Work order | Exact duplicates of all the records are needed.

Supplied material |
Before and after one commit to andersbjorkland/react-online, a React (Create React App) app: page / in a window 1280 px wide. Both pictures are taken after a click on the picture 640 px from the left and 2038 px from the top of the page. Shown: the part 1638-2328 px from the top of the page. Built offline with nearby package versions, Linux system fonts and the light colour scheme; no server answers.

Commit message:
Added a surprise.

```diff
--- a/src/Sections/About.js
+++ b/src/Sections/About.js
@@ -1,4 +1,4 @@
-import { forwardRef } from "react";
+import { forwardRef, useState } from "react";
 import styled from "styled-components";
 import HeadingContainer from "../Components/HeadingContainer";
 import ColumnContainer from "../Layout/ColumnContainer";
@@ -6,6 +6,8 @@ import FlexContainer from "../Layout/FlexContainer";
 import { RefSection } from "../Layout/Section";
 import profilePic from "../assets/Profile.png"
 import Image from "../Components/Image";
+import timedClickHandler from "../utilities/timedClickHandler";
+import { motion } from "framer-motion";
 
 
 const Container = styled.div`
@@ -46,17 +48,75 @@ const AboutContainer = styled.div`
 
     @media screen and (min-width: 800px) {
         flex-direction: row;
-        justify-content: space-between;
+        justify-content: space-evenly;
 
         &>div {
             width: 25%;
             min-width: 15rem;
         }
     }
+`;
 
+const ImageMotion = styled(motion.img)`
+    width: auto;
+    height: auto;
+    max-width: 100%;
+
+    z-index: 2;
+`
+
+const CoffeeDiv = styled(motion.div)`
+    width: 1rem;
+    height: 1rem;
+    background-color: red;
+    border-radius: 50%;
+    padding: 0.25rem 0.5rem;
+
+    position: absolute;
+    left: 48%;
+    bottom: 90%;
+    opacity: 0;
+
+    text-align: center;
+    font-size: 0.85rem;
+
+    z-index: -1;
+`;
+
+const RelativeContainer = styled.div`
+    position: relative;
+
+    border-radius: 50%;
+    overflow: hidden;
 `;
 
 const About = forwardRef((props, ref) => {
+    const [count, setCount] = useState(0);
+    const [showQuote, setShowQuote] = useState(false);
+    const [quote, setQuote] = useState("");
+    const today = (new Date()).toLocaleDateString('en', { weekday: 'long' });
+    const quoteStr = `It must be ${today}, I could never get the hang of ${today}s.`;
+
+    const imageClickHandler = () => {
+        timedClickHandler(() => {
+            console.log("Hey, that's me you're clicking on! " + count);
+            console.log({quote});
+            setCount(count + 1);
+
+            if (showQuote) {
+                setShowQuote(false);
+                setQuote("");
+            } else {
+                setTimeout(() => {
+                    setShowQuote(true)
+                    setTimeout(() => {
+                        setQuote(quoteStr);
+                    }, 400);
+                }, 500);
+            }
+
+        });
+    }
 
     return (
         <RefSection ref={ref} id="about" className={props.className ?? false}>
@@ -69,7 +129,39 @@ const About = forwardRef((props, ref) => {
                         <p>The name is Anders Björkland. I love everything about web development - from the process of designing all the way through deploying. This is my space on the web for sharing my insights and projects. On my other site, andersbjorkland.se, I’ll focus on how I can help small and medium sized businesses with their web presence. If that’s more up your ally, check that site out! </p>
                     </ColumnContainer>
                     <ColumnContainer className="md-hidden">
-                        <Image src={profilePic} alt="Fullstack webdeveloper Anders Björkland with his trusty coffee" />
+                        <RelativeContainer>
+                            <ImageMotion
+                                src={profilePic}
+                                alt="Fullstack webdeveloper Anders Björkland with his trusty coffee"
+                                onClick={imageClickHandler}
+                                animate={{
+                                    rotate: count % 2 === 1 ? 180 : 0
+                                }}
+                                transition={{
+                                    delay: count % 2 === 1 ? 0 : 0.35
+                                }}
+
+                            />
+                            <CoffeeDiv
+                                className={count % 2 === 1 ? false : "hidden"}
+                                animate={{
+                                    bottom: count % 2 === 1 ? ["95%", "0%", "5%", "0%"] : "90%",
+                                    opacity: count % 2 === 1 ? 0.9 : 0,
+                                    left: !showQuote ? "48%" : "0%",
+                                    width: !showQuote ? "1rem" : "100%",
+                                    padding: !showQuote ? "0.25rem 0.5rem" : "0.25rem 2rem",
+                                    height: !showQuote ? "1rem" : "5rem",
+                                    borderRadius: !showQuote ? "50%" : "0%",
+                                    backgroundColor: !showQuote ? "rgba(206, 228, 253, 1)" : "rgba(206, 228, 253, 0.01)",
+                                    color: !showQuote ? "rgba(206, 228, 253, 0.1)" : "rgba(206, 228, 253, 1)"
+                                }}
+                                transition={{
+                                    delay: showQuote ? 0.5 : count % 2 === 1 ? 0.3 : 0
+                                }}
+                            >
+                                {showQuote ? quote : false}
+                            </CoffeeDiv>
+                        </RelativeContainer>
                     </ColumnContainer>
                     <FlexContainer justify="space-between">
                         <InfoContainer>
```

Task result |
Before and after one commit to andersbjorkland/react-online, a React (Create React App) app: page / in a window 1280 px wide. Both pictures are taken after a click on the picture 640 px from the left and 2038 px from the top of the page. Shown: the part 1638-2328 px from the top of the page. Built offline with nearby package versions, Linux system fonts and the light colour scheme; no server answers.

Commit message:
Added a surprise.

```diff
--- a/src/Sections/About.js
+++ b/src/Sections/About.js
@@ -1,4 +1,4 @@
-import { forwardRef } from "react";
+import { forwardRef, useState } from "react";
 import styled from "styled-components";
 import HeadingContainer from "../Components/HeadingContainer";
 import ColumnContainer from "../Layout/ColumnContainer";
@@ -6,6 +6,8 @@ import FlexContainer from "../Layout/FlexContainer";
 import { RefSection } from "../Layout/Section";
 import profilePic from "../assets/Profile.png"
 import Image from "../Components/Image";
+import timedClickHandler from "../utilities/timedClickHandler";
+import { motion } from "framer-motion";
 
 
 const Container = styled.div`
@@ -46,17 +48,75 @@ const AboutContainer = styled.div`
 
     @media screen and (min-width: 800px) {
         flex-direction: row;
-        justify-content: space-between;
+        justify-content: space-evenly;
 
         &>div {
             width: 25%;
             min-width: 15rem;
         }
     }
+`;
 
+const ImageMotion = styled(motion.img)`
+    width: auto;
+    height: auto;
+    max-width: 100%;
+
+    z-index: 2;
+`
+
+const CoffeeDiv = styled(motion.div)`
+    width: 1rem;
+    height: 1rem;
+    background-color: red;
+    border-radius: 50%;
+    padding: 0.25rem 0.5rem;
+
+    position: absolute;
+    left: 48%;
+    bottom: 90%;
+    opacity: 0;
+
+    text-align: center;
+    font-size: 0.85rem;
+
+    z-index: -1;
+`;
+
+const RelativeContainer = styled.div`
+    position: relative;
+
+    border-radius: 50%;
+    overflow: hidden;
 `;
 
 const About = forwardRef((props, ref) => {
+    const [count, setCount] = useState(0);
+    const [showQuote, setShowQuote] = useState(false);
+    const [quote, setQuote] = useState("");
+    const today = (new Date()).toLocaleDateString('en', { weekday: 'long' });
+    const quoteStr = `It must be ${today}, I could never get the hang of ${today}s.`;
+
+    const imageClickHandler = () => {
+        timedClickHandler(() => {
+            console.log("Hey, that's me you're clicking on! " + count);
+            console.log({quote});
+            setCount(count + 1);
+
+            if (showQuote) {
+                setShowQuote(false);
+                setQuote("");
+            } else {
+                setTimeout(() => {
+                    setShowQuote(true)
+                    setTimeout(() => {
+                        setQuote(quoteStr);
+                    }, 400);
+                }, 500);
+            }
+
+        });
+    }
 
     return (
         <RefSection ref={ref} id="about" className={props.className ?? false}>
@@ -69,7 +129,39 @@ const About = forwardRef((props, ref) => {
                         <p>The name is Anders Björkland. I love everything about web development - from the process of designing all the way through deploying. This is my space on the web for sharing my insights and projects. On my other site, andersbjorkland.se, I’ll focus on how I can help small and medium sized businesses with their web presence. If that’s more up your ally, check that site out! </p>
                     </ColumnContainer>
                     <ColumnContainer className="md-hidden">
-                        <Image src={profilePic} alt="Fullstack webdeveloper Anders Björkland with his trusty coffee" />
+                        <RelativeContainer>
+                            <ImageMotion
+                                src={profilePic}
+                                alt="Fullstack webdeveloper Anders Björkland with his trusty coffee"
+                                onClick={imageClickHandler}
+                                animate={{
+                                    rotate: count % 2 === 1 ? 180 : 0
+                                }}
+                                transition={{
+                                    delay: count % 2 === 1 ? 0 : 0.35
+                                }}
+
+                            />
+                            <CoffeeDiv
+                                className={count % 2 === 1 ? false : "hidden"}
+                                animate={{
+                                    bottom: count % 2 === 1 ? ["95%", "0%", "5%", "0%"] : "90%",
+                                    opacity: count % 2 === 1 ? 0.9 : 0,
+                                    left: !showQuote ? "48%" : "0%",
+                                    width: !showQuote ? "1rem" : "100%",
+                                    padding: !showQuote ? "0.25rem 0.5rem" : "0.25rem 2rem",
+                                    height: !showQuote ? "1rem" : "5rem",
+                                    borderRadius: !showQuote ? "50%" : "0%",
+                                    backgroundColor: !showQuote ? "rgba(206, 228, 253, 1)" : "rgba(206, 228, 253, 0.01)",
+                                    color: !showQuote ? "rgba(206, 228, 253, 0.1)" : "rgba(206, 228, 253, 1)"
+                                }}
+                                transition={{
+                                    delay: showQuote ? 0.5 : count % 2 === 1 ? 0.3 : 0
+                                }}
+                            >
+                                {showQuote ? quote : false}
+                            </CoffeeDiv>
+                        </RelativeContainer>
                     </ColumnContainer>
                     <FlexContainer justify="space-between">
                         <InfoContainer>
```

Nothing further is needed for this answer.